Atomically thin, single-crystalline 2D electronic materials have recently emerged, offering a remarkably wide range of building blocks of nanostructures, ranging from metals (e.g. graphene), large gap insulators (BN), to semiconductors (transition metal dichalcogenides and black phosphorous). One key advantage of these van der Waals materials lies in the flexibility of stacking different types of materials to form heterostructures, providing a design platform for achieving novel device functionality. In vdW hetero-bilayers, the interface encompasses the whole heterostructure, and interlayer interactions become the controlling parameter for the electronic structure.
In this talk, I will first discuss probing the inter-layer interactions using scanning tunneling microscopy and spectroscopy (STM/S). I will first revisit the issue of how to accurately probe the quasi-particle band structure and corroborate with the newly available k-resolved data using time-resolved angle-resolved photoemission. I will then briefly touch upon our earlier effort in probing the electronic structure of moiré superlattice formed in MoS2/WSe2 vdW heterobilayer.

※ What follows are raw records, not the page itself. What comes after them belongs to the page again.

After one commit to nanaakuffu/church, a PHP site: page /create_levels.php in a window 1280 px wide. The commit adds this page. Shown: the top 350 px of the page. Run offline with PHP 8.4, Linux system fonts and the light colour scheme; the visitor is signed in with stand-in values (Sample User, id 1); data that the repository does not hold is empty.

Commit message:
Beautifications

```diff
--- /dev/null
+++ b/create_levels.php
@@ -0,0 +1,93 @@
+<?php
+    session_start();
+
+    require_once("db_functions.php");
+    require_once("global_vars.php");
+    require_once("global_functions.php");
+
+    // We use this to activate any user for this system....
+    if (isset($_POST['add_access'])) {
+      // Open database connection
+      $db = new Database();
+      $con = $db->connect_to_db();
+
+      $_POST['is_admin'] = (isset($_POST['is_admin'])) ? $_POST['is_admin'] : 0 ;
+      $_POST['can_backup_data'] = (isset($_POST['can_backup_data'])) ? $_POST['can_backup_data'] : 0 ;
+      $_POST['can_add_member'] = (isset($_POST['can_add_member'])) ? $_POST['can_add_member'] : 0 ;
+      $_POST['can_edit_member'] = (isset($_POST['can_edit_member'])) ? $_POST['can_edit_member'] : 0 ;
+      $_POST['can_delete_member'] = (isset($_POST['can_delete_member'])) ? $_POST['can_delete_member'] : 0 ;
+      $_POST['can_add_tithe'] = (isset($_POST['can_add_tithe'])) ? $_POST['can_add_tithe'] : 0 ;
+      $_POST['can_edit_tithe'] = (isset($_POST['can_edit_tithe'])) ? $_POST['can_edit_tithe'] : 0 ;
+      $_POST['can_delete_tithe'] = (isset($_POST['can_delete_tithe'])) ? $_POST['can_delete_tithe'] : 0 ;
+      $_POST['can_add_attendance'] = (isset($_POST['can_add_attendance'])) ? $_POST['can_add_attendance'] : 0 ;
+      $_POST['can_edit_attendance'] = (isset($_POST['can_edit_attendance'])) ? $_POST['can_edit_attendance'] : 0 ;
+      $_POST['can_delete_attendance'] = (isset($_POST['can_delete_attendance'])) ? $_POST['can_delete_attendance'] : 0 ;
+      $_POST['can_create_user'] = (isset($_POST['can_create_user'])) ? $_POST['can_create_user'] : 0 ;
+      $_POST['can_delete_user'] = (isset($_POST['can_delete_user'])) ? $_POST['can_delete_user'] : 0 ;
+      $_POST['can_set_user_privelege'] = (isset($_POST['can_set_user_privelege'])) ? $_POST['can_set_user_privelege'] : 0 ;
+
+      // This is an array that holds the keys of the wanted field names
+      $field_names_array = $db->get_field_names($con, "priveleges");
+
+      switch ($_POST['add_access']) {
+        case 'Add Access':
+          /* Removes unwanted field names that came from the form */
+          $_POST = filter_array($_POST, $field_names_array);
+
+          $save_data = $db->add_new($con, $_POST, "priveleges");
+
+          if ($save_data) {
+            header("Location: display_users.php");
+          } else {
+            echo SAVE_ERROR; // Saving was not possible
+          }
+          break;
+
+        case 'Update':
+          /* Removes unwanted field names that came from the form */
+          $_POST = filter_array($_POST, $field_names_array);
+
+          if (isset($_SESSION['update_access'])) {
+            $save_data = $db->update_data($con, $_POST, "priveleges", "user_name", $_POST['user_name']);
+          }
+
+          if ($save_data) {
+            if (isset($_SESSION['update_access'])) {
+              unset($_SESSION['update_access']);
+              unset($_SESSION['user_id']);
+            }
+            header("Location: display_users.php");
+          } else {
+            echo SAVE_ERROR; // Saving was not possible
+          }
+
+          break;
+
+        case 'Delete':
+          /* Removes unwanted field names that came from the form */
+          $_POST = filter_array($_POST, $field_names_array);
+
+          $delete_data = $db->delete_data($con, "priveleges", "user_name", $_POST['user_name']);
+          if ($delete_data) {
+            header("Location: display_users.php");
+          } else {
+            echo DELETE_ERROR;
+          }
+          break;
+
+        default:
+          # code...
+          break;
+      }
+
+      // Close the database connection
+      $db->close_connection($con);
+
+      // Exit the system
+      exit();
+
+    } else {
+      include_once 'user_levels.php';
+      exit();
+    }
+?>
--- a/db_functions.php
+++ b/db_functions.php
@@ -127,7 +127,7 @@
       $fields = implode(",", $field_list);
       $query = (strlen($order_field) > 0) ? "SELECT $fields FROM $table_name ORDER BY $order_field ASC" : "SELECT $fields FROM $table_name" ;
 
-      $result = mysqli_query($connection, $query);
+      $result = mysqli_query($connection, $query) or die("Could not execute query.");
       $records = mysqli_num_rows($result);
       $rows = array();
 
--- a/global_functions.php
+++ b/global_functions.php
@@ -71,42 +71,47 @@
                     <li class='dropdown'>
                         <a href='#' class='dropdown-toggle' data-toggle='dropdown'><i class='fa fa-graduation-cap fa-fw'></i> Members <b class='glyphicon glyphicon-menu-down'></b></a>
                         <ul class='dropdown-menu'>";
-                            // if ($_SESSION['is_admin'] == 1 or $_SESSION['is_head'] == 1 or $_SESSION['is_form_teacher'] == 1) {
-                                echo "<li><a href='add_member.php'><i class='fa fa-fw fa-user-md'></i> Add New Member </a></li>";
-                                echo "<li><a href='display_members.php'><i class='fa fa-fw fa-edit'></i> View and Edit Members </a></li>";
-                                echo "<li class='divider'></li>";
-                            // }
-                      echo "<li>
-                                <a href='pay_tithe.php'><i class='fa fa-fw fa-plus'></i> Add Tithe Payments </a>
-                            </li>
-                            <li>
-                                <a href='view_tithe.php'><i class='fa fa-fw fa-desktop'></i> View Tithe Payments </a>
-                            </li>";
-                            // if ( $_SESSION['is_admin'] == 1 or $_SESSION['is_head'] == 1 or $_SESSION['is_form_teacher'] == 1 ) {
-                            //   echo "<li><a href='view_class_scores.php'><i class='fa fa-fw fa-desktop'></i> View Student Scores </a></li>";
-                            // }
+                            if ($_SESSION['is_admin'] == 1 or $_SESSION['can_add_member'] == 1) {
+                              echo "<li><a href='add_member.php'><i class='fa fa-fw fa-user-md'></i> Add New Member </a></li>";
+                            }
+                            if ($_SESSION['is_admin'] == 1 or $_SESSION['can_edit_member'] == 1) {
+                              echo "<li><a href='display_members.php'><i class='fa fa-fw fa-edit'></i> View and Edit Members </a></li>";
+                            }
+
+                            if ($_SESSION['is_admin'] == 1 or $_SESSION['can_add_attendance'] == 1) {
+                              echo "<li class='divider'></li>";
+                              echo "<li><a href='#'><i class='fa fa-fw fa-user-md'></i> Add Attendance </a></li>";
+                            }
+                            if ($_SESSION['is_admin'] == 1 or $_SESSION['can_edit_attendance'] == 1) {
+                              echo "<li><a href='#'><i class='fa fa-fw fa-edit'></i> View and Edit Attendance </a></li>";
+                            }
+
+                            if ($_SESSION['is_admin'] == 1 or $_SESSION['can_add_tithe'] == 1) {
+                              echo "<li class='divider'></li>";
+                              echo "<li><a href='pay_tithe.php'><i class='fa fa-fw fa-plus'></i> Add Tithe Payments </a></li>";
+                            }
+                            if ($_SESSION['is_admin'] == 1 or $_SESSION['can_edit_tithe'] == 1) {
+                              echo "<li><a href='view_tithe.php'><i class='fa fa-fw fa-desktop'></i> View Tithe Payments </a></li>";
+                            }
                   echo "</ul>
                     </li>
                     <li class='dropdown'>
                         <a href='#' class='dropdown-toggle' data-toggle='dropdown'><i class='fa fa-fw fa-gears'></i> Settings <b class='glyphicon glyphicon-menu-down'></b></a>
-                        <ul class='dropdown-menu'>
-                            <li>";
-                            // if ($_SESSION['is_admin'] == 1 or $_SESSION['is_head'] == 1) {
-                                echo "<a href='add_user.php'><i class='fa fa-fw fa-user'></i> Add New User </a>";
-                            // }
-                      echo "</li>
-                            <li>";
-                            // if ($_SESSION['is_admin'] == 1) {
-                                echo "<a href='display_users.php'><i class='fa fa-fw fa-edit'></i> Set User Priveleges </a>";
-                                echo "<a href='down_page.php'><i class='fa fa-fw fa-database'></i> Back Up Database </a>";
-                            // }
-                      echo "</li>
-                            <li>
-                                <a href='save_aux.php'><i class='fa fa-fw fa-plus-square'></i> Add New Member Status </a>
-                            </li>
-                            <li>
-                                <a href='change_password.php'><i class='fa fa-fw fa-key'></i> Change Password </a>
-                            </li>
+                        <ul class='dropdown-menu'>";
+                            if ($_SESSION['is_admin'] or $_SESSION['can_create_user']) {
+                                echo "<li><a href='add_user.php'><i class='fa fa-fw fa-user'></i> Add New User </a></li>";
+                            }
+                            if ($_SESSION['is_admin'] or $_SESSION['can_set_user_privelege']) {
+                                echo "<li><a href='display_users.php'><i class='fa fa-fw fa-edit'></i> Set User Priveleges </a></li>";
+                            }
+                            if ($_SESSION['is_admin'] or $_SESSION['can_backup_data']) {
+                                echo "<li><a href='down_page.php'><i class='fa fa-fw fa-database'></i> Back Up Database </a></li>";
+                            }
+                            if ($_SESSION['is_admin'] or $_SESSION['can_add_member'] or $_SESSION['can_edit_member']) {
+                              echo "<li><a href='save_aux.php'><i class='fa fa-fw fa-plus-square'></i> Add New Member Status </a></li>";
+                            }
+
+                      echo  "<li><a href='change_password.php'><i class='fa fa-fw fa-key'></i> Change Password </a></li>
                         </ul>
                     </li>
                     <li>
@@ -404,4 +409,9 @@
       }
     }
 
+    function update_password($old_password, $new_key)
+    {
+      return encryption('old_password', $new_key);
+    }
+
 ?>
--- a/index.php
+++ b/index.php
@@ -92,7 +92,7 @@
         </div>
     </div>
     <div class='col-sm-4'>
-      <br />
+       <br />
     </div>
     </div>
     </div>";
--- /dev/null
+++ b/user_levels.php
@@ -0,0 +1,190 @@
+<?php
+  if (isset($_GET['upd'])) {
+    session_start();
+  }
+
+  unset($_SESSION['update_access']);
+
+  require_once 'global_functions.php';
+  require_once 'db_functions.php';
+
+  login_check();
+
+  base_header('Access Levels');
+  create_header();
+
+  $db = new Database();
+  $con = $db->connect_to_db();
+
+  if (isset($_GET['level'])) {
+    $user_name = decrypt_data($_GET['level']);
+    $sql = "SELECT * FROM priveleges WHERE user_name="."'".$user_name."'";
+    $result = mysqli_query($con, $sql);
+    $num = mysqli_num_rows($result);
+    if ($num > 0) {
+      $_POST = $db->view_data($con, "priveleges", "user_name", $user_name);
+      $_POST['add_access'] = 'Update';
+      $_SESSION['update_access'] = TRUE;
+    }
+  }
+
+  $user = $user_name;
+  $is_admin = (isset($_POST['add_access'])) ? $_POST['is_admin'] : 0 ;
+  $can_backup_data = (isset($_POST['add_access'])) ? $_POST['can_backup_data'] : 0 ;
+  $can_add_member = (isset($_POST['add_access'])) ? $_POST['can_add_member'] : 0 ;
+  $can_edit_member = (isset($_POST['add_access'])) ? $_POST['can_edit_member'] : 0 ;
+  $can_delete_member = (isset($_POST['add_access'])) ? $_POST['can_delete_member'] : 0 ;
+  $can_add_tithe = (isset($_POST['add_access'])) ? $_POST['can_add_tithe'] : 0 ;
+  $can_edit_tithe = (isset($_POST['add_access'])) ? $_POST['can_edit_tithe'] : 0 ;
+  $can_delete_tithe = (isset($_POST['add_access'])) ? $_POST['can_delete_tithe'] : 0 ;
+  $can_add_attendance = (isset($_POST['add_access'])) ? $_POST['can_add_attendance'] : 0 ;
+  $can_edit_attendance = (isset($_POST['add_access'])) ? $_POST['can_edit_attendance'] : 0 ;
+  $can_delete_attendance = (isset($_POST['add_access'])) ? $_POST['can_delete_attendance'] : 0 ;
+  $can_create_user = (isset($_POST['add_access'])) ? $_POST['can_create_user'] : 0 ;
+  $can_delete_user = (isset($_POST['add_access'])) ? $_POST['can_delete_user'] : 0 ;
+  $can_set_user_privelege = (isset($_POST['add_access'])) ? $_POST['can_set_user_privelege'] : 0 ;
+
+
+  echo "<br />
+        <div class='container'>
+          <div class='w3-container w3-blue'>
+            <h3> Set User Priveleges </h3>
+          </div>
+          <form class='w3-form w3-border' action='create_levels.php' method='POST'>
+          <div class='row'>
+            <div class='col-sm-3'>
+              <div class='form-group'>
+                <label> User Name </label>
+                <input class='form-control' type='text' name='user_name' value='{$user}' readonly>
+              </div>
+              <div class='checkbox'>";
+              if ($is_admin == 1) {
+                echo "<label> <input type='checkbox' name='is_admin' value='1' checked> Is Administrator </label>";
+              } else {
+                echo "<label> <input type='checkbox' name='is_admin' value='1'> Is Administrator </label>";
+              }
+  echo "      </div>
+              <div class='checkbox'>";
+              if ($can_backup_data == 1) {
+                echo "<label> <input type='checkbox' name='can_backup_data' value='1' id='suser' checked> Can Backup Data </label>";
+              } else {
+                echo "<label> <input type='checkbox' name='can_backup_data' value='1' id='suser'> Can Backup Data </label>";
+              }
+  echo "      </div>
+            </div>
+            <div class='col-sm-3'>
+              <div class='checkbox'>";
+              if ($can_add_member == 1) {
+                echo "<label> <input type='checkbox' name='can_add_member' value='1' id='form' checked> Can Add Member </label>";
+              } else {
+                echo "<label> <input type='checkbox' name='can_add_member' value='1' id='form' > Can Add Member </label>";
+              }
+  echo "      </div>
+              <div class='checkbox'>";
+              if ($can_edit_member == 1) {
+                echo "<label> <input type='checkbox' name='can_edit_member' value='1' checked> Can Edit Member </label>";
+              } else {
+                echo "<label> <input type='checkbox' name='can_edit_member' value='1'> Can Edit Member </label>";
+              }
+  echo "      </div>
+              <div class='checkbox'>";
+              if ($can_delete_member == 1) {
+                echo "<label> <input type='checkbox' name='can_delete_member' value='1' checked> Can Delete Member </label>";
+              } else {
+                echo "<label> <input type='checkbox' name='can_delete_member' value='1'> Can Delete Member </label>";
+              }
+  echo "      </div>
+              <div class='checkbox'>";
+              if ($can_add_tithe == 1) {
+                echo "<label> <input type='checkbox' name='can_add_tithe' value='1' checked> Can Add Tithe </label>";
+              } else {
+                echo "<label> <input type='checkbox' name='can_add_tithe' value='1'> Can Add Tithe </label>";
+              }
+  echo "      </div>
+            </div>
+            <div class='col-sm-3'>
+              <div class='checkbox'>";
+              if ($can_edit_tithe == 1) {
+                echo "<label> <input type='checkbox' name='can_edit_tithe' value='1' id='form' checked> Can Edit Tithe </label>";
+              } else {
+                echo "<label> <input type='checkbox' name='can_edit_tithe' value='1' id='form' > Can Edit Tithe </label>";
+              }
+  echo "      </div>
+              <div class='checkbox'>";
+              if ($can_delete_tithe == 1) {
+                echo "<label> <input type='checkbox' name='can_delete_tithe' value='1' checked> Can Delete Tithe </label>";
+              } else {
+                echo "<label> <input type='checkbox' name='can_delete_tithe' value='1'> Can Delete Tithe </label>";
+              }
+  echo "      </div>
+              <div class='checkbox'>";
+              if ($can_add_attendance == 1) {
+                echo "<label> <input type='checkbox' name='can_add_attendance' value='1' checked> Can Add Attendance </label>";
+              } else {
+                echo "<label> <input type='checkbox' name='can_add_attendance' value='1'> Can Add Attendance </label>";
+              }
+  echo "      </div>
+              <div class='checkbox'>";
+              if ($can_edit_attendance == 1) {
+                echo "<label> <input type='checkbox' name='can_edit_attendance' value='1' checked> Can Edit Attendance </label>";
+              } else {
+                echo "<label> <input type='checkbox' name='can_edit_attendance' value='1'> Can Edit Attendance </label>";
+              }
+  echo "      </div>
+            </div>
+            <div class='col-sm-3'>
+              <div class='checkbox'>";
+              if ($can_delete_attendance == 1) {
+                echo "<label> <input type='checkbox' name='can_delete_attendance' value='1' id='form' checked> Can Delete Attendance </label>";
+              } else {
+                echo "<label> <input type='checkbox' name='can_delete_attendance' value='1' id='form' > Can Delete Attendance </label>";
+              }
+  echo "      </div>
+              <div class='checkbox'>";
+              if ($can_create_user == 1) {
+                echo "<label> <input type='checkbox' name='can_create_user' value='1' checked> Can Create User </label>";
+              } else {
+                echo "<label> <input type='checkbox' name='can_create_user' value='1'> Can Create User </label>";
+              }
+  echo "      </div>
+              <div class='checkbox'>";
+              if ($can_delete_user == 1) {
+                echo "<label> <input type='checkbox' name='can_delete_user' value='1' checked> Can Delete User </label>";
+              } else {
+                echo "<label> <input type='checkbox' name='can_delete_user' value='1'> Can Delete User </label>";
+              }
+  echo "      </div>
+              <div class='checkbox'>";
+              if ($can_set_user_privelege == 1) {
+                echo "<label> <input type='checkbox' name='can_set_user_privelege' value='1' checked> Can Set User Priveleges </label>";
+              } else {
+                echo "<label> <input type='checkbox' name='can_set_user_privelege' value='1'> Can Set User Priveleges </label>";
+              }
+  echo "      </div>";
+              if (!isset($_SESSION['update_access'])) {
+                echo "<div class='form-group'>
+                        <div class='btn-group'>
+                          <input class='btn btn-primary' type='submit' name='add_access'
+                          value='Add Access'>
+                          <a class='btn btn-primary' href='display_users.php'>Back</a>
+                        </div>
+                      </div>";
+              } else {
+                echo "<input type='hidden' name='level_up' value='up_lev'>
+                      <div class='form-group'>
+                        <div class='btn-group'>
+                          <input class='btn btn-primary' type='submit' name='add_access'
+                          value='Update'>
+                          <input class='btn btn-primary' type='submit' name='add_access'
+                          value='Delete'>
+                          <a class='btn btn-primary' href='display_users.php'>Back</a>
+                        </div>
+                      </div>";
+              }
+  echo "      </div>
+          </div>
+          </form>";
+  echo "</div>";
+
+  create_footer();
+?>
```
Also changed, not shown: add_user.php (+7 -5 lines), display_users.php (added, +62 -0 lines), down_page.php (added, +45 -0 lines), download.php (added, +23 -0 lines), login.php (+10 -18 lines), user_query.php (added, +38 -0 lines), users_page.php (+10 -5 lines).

I will then switch gear to show a new approach to tailor the lateral energy profile of a monolayer transition metal dichalcogenide (TMD) without using heterobilayers. This new approach harnesses a close proximity effect of a 2D monolayer to an hBN substrate with a nanoscale engineered electrostatic field and Coulomb screening by tuning the interface between the hBN monolayer and the supporting transition metal. Using this new approach, one can create a lateral p-n heterojunction with a built-in potential of 1eV within 6 nm, and a change of bandgap by 0.35 eV, all on the same TMD monolayer.